“Josh was a boy, a young boy in puberty and a little too curious about girls,” says Jessa. “And that got him into some trouble. And he made some bad choices, but, really, the extent of it was mild – inappropriate touching on fully clothed victims, most of it while [the] girls were sleeping.”

Jill, 24, adds that they “didn’t even know” about the molestation until Josh had confessed to their parents. “None of the victims were aware of what happened until Joshua confessed,” Jessa agrees, adding, “My parents took [us] aside individually, and they said, ‘Here’s what happened,’ and of course at this point, you’re shocked.”

“I was scared,” says Jill, but she adds that she was also “sad” to hear about what her brother had done, “because this is my older brother, who I love a lot. It’s conflicting.”

RELATED VIDEO: The Duggars Break Their Silence

Jill and Jessa: Nobody ‘Forced’ Us to Forgive Josh

Jill says that she was “angry at first, like, ‘How could this happen?’ ” but chose to forgive Josh after he went to each of his victims and asked for forgiveness. The new mother to Israel David says that nobody “forced” her to forgive him and that the victims were allowed to make that decision for themselves.
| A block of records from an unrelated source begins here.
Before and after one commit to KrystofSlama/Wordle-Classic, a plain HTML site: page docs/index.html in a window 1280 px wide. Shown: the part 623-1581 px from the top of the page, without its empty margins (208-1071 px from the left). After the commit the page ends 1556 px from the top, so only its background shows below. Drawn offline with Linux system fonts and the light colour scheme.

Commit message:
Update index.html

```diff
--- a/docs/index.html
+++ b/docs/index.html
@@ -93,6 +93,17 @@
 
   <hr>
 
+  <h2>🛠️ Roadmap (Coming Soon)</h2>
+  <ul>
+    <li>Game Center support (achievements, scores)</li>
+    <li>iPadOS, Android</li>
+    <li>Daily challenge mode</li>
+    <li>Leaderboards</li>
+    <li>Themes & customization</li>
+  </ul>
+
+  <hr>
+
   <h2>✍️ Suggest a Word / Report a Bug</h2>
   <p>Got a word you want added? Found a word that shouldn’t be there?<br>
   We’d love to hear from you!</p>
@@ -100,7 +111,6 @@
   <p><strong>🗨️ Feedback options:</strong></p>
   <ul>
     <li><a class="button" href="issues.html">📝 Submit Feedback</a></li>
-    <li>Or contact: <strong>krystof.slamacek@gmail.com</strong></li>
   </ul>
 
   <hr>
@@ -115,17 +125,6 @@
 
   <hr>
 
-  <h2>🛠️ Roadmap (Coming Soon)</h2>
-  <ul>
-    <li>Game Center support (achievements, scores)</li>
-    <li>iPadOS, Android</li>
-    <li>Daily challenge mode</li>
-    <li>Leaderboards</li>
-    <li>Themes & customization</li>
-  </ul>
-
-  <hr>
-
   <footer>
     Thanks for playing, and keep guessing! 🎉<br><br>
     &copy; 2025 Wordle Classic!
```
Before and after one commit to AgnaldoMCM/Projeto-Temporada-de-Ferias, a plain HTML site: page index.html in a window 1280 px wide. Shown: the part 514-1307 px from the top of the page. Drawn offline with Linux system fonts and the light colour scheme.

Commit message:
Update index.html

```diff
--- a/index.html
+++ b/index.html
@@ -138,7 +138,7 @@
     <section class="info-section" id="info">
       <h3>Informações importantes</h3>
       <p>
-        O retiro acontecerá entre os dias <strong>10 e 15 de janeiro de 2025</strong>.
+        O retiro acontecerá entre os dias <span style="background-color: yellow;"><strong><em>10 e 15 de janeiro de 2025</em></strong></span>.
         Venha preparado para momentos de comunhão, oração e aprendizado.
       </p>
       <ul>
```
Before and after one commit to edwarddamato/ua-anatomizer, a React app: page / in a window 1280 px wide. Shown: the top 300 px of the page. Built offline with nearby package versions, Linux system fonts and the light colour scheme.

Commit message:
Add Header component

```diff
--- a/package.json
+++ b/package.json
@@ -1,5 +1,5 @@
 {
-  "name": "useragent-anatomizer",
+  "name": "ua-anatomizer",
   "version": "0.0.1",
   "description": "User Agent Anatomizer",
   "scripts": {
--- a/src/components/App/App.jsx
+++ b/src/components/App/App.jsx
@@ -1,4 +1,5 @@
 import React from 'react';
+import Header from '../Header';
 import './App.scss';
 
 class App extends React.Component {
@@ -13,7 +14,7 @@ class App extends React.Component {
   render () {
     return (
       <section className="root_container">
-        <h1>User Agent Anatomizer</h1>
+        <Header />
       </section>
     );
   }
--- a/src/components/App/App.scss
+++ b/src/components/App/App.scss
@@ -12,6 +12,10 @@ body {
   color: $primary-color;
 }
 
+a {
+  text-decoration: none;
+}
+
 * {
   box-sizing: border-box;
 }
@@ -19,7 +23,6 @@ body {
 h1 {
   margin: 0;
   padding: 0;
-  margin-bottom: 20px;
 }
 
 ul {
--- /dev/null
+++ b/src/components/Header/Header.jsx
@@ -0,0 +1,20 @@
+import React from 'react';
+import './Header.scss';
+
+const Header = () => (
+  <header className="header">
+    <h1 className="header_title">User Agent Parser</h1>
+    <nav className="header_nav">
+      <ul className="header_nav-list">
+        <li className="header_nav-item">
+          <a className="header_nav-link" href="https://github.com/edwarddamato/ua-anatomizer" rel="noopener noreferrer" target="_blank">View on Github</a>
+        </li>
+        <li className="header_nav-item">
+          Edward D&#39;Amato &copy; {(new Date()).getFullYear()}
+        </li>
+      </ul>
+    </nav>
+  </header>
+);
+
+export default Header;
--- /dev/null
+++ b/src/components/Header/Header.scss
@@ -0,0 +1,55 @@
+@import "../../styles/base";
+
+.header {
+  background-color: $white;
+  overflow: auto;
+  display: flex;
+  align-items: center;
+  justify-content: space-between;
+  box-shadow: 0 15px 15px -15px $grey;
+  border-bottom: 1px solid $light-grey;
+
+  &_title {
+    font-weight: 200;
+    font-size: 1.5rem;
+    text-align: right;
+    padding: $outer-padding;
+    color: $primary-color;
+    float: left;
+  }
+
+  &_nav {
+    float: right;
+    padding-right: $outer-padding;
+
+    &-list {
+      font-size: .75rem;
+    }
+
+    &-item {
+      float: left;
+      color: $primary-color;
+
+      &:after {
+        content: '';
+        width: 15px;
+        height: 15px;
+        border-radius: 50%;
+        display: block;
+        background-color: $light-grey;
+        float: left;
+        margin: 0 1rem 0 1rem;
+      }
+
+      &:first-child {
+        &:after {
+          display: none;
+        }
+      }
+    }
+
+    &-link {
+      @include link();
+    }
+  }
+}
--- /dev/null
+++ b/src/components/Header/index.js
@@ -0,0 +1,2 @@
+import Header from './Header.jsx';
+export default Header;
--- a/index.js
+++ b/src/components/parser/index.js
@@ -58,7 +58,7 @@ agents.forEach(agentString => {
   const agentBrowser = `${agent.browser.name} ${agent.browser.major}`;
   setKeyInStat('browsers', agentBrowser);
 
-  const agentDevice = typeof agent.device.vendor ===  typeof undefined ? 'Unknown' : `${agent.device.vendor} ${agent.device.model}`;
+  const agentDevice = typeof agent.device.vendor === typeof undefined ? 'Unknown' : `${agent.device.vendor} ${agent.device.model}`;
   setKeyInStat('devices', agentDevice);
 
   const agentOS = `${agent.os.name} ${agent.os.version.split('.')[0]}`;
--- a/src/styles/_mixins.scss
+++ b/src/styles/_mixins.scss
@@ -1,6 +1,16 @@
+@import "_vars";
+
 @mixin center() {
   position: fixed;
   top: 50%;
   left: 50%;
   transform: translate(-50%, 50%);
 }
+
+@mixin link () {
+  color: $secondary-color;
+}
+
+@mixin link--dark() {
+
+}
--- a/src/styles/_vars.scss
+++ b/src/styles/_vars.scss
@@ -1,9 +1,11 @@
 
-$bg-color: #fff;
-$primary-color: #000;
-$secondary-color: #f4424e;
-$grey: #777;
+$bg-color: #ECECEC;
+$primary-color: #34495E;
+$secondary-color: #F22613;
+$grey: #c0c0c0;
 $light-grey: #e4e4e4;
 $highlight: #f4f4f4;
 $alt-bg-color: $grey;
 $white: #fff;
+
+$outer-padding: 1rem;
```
While they were “sad whenever he was sent away” – presumably for counseling, which police reports reveal was a three-month stay with a family friend in the home-remodeling business – “at the same time it was burned in our memory,” says Jill. “Josh made some very bad decisions, and he is going to suffer the consequences of those decisions.”

Jill goes on to share that her father, Jim Bob, told her that “there’s a difference between forgiveness and trust.” She adds that you can have “forgiveness with boundaries. Trust comes later. Josh destroyed that trust at the beginning, and so he had to rebuild that. When he came back [from counseling], that was the point of rebuilding.”

Jessa and Jill: We’re Not Hypocrites, We’ve Never Said We’re a Perfect Family

The girls also address charges of hypocrisy aimed at the Duggars for preaching Christian family values – the family adheres to strict fundamental Christian teachings – while hiding Josh’s secrets. “If you go back and look at everything that people have seen in our lives – in television, you know – we’ve never claimed to be a perfect family,” says Jill.

Jessa also defends Josh’s work at the Family Research Council, insisting that he’s not a hypocrite, either, even despite the organization’s lobbying against LGBTQ lifestyles: “It’s right to say, ‘Here’s what I believe, here’s my values,’ even if you’ve made stupid mistakes or failures. If you’ve had failures in your past, it doesn’t mean you can’t be changed. I think the real issue is people are making this sound like it happened yesterday.”

RELATED VIDEO: The Duggars Reveal Safeguards Put in Place to Protect Their Children

Jessa and Jill’s full interview with Kelly airs on The Kelly File on Friday (9 p.m. ET) on Fox News.